Home Equity

The Equity in our homes really is a form of inflation protection.  Because a house is a physical thing that represents one of our important needs, it’s automatically inflation protected.  Its value goes up with inflation because a house is still a house no matter what the value of money is.  Just having your home paid off is big part of insuring your retirement.

This presents an option for those who have no heirs or have no other choice.  Many of us spend our lives paying the bank to own a house.  The tables can be turned.  It is possible to sell the equity to the bank and have them pay you to live in your own house.  That’s what is called a reverse mortgage.

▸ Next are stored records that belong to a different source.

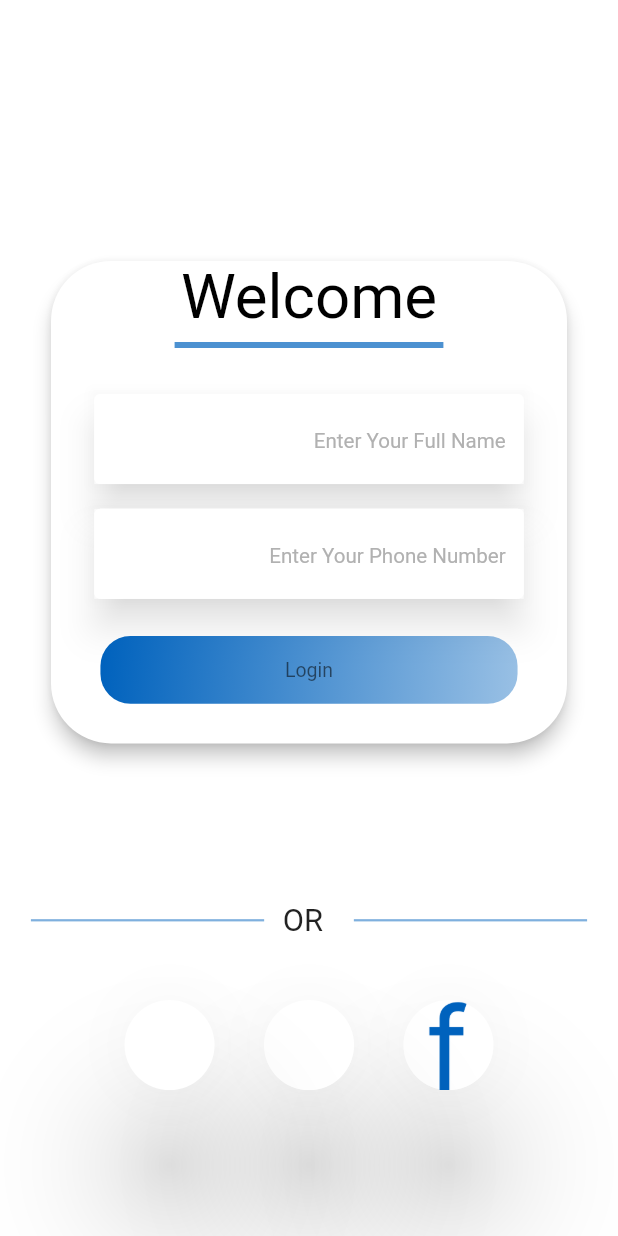
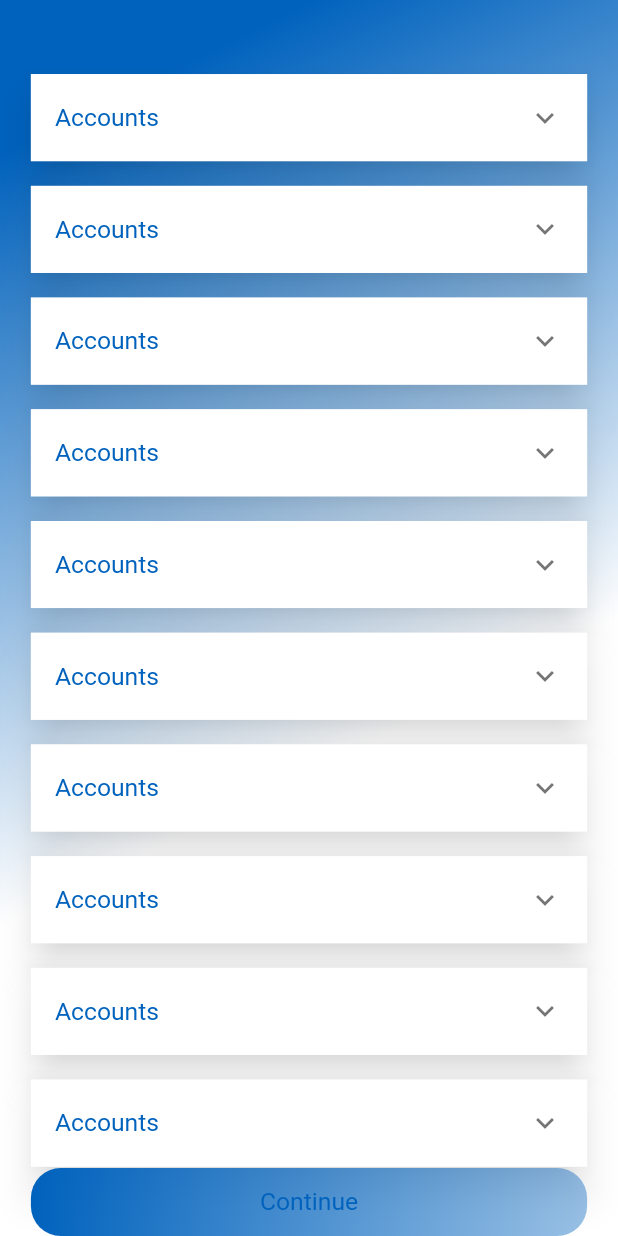
Before and after one commit to MostafaMahmoudAli/Magdsoft_Flutter_Task, a Flutter app: the screen it shows after launch, on a phone screen of 412 x 824 dp. Run offline on Flutter 3.47's test engine with Material 2 defaults, Android fonts, the phone set to English and light mode, and no system bars; our stand-ins replace bloc, dio, flutter_bloc, flutter_svg_provider, flutter_translate, fluttertoast and 3 more; Roboto replaces fonts that are missing (cairo).

Commit message:
help & product ui is done

```diff
--- a/lib/constants/strings.dart
+++ b/lib/constants/strings.dart
@@ -6,7 +6,9 @@ const loginImage="assets/images/login_image.svg";
 const loginGoogleLogo = "assets/images/Google__G__Logo 1.svg";
 const loginAppleLogo = "assets/images/ios 1.svg";
 const loginFacebookLogo = "assets/images/f.svg";
-const String textButtonName = "Resend Code";
-const String otpTitle = "Verify Phone";
-const String loginNameTextField ="Enter Your Full Name";
-const String loginPhoneTextField ="Enter Your Phone Number";
+const  textButtonName = "Resend Code";
+const  otpTitle = "Verify Phone";
+const  loginNameTextField ="Enter Your Full Name";
+const  loginPhoneTextField ="Enter Your Phone Number";
+const  helpButtonName ="Continue";
+const  customHomeAppBarText = "Search";
--- a/lib/data/data_providers/network/requests/login_request.dart
+++ b/lib/data/data_providers/network/requests/login_request.dart
@@ -1,6 +1,14 @@
 class LoginRequest
 {
-  final String?name;
-  final String?phone;
-  LoginRequest(this.name, this.phone,);
+   String?name;
+   String?phone;
+  LoginRequest({
+    required this.name,
+    required this.phone,
+  });
+  Map<String,dynamic>toMap()=>
+      {
+        "name":name,
+        "phone":phone,
+      };
 }
--- a/lib/main.dart
+++ b/lib/main.dart
@@ -5,6 +5,8 @@ import 'package:flutter_bloc/flutter_bloc.dart';
 import 'package:flutter_localizations/flutter_localizations.dart';
 import 'package:flutter_translate/flutter_translate.dart';
 import 'package:magdsoft_flutter_task/presentation/router/app_router.dart';
+import 'package:magdsoft_flutter_task/presentation/screens/user/help_screen.dart';
+import 'package:magdsoft_flutter_task/presentation/screens/user/home_layout.dart';
 import 'package:magdsoft_flutter_task/presentation/styles/colors.dart';
 import 'package:magdsoft_flutter_task/presentation/widgets/toast.dart';
 import 'package:sizer/sizer.dart';
@@ -23,7 +25,7 @@ Future<void> main() async {
   DioHelper.init();
   await CacheHelper.init();
   final locale =
-      CacheHelper.getDataFromSharedPreference(key: 'language') ?? "ar";
+      CacheHelper.getDataFromSharedPreference(key: 'language') ?? "en";
   delegate = await LocalizationDelegate.create(
     fallbackLocale: locale,
     supportedLocales: ['ar', 'en'],
@@ -92,7 +94,7 @@ class _MyAppState extends State<MyApp> {
                     ],
                     locale: delegate.currentLocale,
                     supportedLocales: delegate.supportedLocales,
-                    onGenerateRoute: widget.appRouter.onGenerateRoute,
+                    // onGenerateRoute: widget.appRouter.onGenerateRoute,
                     theme: ThemeData(
                       textTheme: TextTheme(
                         displayLarge: TextStyle(
@@ -105,14 +107,24 @@ class _MyAppState extends State<MyApp> {
                           color:AppColors.primary,
                           fontWeight: FontWeight.w400,
                         ),
+                        bodySmall: TextStyle(
+                          fontSize: 12.sp,
+                          color:AppColors.primary,
+                          fontWeight: FontWeight.w400,
+                        ),
                         displaySmall:TextStyle(
                           fontSize: 10.sp,
                           color:AppColors.grey,
                           fontWeight: FontWeight.w400,
                         ),
+                        titleLarge:TextStyle(
+                            color:AppColors.white,
+                            fontSize:30.sp,
+                            fontWeight:FontWeight.w300
+                        ),
                       ),
                       fontFamily: 'cairo',
-                      scaffoldBackgroundColor: AppColors.white,
+                      // scaffoldBackgroundColor: AppColors.white,
                       appBarTheme: const AppBarTheme(
                         elevation: 0.0,
                         systemOverlayStyle: SystemUiOverlayStyle(
@@ -121,6 +133,7 @@ class _MyAppState extends State<MyApp> {
                         ),
                       ),
                     ),
+                    home:HelpScreen(),
                   );
                 }),
               );
--- a/lib/presentation/screens/user/help_screen.dart
+++ b/lib/presentation/screens/user/help_screen.dart
@@ -1,23 +1,46 @@
 import 'package:flutter/material.dart';
-
-import '../../widgets/app_background.dart';
+import '../../../constants/strings.dart';
+import '../../styles/colors.dart';
+import '../../view/help_body_view.dart';
+import '../../widgets/custom_action_button.dart';
 
 class HelpScreen extends StatelessWidget {
   const HelpScreen({Key? key}) : super(key: key);
-
   @override
   Widget build(BuildContext context) {
-    return Scaffold(
-      body:Stack(
-        children: [
-          const AppBackground(),
-          Column(
-            children: [
-
-            ],
+    return  Scaffold(
+      body:SafeArea(
+        child:Container(
+          width: double.infinity,
+          height: double.infinity,
+          decoration:BoxDecoration(
+            gradient:LinearGradient(
+              begin:Alignment.topCenter,
+              colors: [
+                AppColors.primary,
+                AppColors.white
+              ],
+            ),
           ),
-        ],
-      )
+          child: Padding(
+            padding:  EdgeInsets.only(
+              right:MediaQuery.sizeOf(context).width * 0.05,
+              left:MediaQuery.sizeOf(context).width * 0.05,
+              top:MediaQuery.sizeOf(context).height * 0.06,
+            ),
+            child: Column(
+              mainAxisAlignment: MainAxisAlignment.spaceBetween,
+              children: [
+                const HelpBodyView(),
+                CustomActionButton(
+                    text:helpButtonName,
+                    onTap: (){}
+                ),
+              ],
+            ),
+          ),
+        ),
+      ),
     );
   }
 }
--- a/lib/presentation/view/big_container_contents_login_view.dart
+++ b/lib/presentation/view/big_container_contents_login_view.dart
@@ -1,7 +1,6 @@
 import 'package:flutter/material.dart';
 import 'package:flutter_svg_provider/flutter_svg_provider.dart';
 import 'package:sizer/sizer.dart';
-
 import '../../constants/strings.dart';
 import '../styles/colors.dart';
 
--- /dev/null
+++ b/lib/presentation/view/help_body_view.dart
@@ -0,0 +1,41 @@
+import 'package:flutter/material.dart';
+import 'package:sizer/sizer.dart';
+import '../styles/colors.dart';
+
+class HelpBodyView extends StatelessWidget {
+  const HelpBodyView({Key? key}) : super(key: key);
+
+  @override
+  Widget build(BuildContext context) {
+    return Expanded(
+      child: ListView.separated(
+        padding: const EdgeInsets.only(bottom: 10),
+        physics:const BouncingScrollPhysics(),
+        itemBuilder: (context, index) => Material(
+          elevation: 10.0,
+          shadowColor: AppColors.black,
+          child: ExpansionTile(
+            title: Text(
+              "Accounts",
+              style: Theme.of(context).textTheme.bodySmall,
+            ),
+            backgroundColor: AppColors.white,
+            collapsedBackgroundColor: AppColors.white,
+            children: [
+              ListTile(
+                title: Text(
+                  "You need to create an account to use the application but you can delete your account any time you want ",
+                  style: Theme.of(context).textTheme.displaySmall,
+                ),
+              ),
+            ],
+          ),
+        ),
+        separatorBuilder: (context, index) =>  SizedBox(
+          height: 2.h,
+        ),
+        itemCount: 10,
+      ),
+    );
+  }
+}
--- a/lib/presentation/widgets/app_background.dart
+++ b/lib/presentation/widgets/app_background.dart
@@ -14,7 +14,7 @@ class AppBackground extends StatelessWidget {
           begin:Alignment.topCenter,
           colors: [
             AppColors.primary,
-            AppColors.white
+            AppColors.white,
           ],
         ),
       ),
--- a/pubspec.yaml
+++ b/pubspec.yaml
@@ -42,6 +42,7 @@ dependencies:
     sdk: flutter
   flutter_translate: ^4.0.4
   fluttertoast: ^8.2.2
+  carousel_slider: ^4.2.1
 
 
 dev_dependencies:
```
Also changed, not shown: lib/data/data_providers/models/help_response.dart (added, +38 -0 lines), lib/data/data_providers/models/product_response.dart (added, +48 -0 lines), lib/data/data_providers/network/requests/otp_request.dart (added, +12 -0 lines), lib/data/data_providers/network/responses/login_response.dart (+12 -9 lines), lib/data/data_providers/network/responses/otp_response.dart (added, +38 -0 lines), lib/presentation/screens/user/home_layout.dart (added, +127 -0 lines), lib/presentation/screens/user/otp_screen.dart (+1 -6 lines), lib/presentation/view/custom_app_bar_view.dart (added, +58 -0 lines), lib/presentation/view/grid_item_view.dart (added, +9 -0 lines), pubspec.lock.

Once again caution is needed.  Make sure to read everything in any contract to make sure that the bank isn’t taking too much for themselves in the deal.  They may woo you with assurances that the remaining equity will go to your heirs, but I am told that this is often not the case because of high fees.  Again, there’s no guarantee.

Another thing to consider is selling your house to your heirs, with permission to continue living in the house as long as you can.  Working a deal with your loved ones could be a practical option and it can be a win-win situation with them.

Inflation Protected Bonds

My favorite option is to use Treasury Inflation Protected Securities and I Bonds for savings that I want to insure.  I do have to do a bit more work myself, but fees are low or non existent.  These are just boring government bonds that usually don’t make a whole lot of interest, but they do one thing very well: they protect long-term savings from inflation and that’s what I’m looking for when it comes to protecting the critical part of my retirement savings.


Copyright © Troy Taft 2020